Additional resources about overlays

Conclusion

As accessibility advocate Billy Gregory once said, “when UX doesn’t consider ALL users, shouldn’t it be known as SOME User Experience, or SUX”. Too often accessibility work is seen as an addition, an edge case, or even comparable to technical debt and not core to the success of a website or product as it should be.

The entire product team and organization have to prioritize accessibility as part of their accountabilities in order to succeed, all the way up to the C-suite. Accessibility work needs to shift left in the product cycle, meaning it needs to be baked into the research, ideation and design stages before it is developed. And most importantly, people with disabilities need to be included in this process.

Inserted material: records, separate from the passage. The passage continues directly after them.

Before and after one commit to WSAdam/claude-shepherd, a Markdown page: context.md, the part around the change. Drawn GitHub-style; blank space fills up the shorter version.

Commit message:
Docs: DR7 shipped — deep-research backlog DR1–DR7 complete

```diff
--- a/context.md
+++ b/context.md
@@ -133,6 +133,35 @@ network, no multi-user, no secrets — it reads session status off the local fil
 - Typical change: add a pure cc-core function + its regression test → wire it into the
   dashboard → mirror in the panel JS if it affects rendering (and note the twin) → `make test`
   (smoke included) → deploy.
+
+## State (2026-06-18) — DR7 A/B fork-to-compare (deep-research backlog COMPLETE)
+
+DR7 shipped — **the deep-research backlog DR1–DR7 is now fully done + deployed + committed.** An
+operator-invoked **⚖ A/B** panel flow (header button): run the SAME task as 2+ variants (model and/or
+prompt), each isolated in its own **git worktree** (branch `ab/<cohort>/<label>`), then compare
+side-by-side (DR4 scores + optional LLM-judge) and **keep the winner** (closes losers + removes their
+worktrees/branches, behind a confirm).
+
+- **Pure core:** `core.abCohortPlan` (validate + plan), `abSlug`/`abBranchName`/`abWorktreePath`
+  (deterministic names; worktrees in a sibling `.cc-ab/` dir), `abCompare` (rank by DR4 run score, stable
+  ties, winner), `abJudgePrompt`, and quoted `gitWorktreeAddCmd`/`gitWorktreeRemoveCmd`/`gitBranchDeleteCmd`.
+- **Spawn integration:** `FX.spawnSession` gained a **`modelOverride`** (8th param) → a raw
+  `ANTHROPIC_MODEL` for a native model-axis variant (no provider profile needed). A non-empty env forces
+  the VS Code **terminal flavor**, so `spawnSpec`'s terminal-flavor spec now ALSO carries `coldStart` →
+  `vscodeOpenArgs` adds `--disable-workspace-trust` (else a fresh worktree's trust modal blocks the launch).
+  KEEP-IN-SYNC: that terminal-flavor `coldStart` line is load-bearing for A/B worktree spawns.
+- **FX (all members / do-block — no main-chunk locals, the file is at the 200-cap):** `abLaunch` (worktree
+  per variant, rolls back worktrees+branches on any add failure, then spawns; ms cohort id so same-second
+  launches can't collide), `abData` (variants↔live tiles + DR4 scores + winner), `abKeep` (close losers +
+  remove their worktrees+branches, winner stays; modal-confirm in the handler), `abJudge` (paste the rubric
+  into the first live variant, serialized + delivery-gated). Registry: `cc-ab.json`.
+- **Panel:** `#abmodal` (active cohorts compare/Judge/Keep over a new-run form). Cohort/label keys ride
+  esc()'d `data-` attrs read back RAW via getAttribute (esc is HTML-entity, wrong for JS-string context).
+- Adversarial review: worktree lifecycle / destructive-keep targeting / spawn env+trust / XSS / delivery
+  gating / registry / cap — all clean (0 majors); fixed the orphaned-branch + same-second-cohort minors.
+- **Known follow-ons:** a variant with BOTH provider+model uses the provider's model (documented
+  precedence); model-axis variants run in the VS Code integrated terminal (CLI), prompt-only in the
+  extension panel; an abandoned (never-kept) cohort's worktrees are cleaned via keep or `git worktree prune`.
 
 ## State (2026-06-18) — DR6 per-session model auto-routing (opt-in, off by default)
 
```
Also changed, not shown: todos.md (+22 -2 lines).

The tech industry needs to move towards inclusion-driven development. Although this requires some up-front investment, it is much easier and likely less expensive over time to build accessibility into the entire cycle such that it can be baked into the product rather than trying to retrofit sites and apps that were constructed without it in mind.

As an industry it is time that we acknowledge the story told by the numbers in this chapter; we are failing people with disabilities. The numbers from 2021 have not moved substantially from 2020. We need to do better, and this has to come from a combination of top-down leadership and investment (including the ongoing participation from browsers) and bottom-up effort to push our practices forward and advocate for the needs, safety and inclusion of people with disabilities using the web.

Authors